INDIAN HEALTH SERVICE DOCTOR DETAILS HEAVY COVID-19 IMPACT ON NAVAJO NATION
In this short interview, NPR's Mary Louise Kelly talks with Dr. Loretta Christensen, Navajo Area chief medical officer at the Indian Health Service about the disproportionate impact of the coronavirus on Native Americans. Listen to the 4-minute interview or read the transcript.
DOCTORS WITHOUT BORDERS DISPATCHES TEAM TO THE NAVAJO NATION
Doctors Without Borders has dispatched a team of nine to the hard-hit Navajo Nation in the southwest U.S. because of the crisis unfolding there. The team consists of two physicians, three nurse/midwives, a water sanitation specialist, two logisticians and a health promoter who specializes in community health education.
"There are many situations in which we do not intervene in the United States, but this has a particular risk profile," explained Jean Stowell, head of the organization's U.S. COVID-19 Response Team. "Situationally, the Native American communities are at a much higher risk for complications from COVID-19 and also from community spread because they don't have access to the variety of things that make it possible to self-isolate… You can't expect people to isolate if they have to drive 100 miles to get food and water. "
Navajo Nation, home to roughly 170,000 people, now has more coronavirus cases per capita than any state in America. Read the CBS News article.
As in all matter of human rights, the most valuable resource for information and calls to action are the direct voices of the affected group. Below are some groups and individuals whose presence on social media, namely Instagram, are a powerful resource for remaining plugged in to the current realities of native groups that mainstream media may be underreporting upon.
Winona LaDuke – climate change and Indigenous rights activist and grassroots organizer
Rebecca Nagle – Cherokee writer, advocate, and language learner
Autumn Peltier – Chief Water Commissioner for the Anishinabek Nation
A DOSE OF POSITIVE NEWS
Despite the serious challenges facing indigenous populations during this pandemic, exacerbated by profound structural inequalities, there are encouraging gestures that deserve celebrating.

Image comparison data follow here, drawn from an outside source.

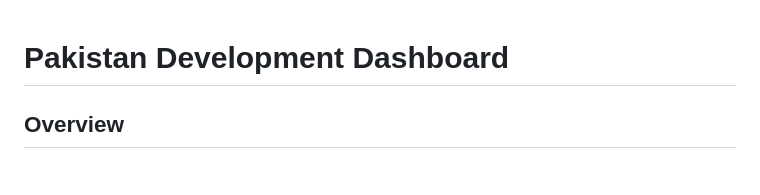
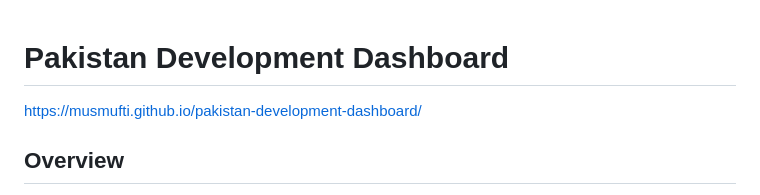
Before and after one commit to musmufti/pakistan-development-dashboard, a Markdown page: README.md, the part around the change. Drawn GitHub-style.

```diff
--- a/README.md
+++ b/README.md
@@ -1,4 +1,6 @@
 # Pakistan Development Dashboard
+https://musmufti.github.io/pakistan-development-dashboard/
+
 
 ## Overview
 An interactive data visualization dashboard showcasing Pakistan's development journey and the impact of World Bank Group initiatives from 2017-2024. This dashboard presents key economic and development indicators, sectoral funding distribution, regional impacts, and sustainable development progress.
```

The Navajo Nation has experienced a flood of donations from an unlikely source — Ireland. Read more here to learn about the unique history behind this relationship and an illustration of the powerful nature of solidarity among the oppressed.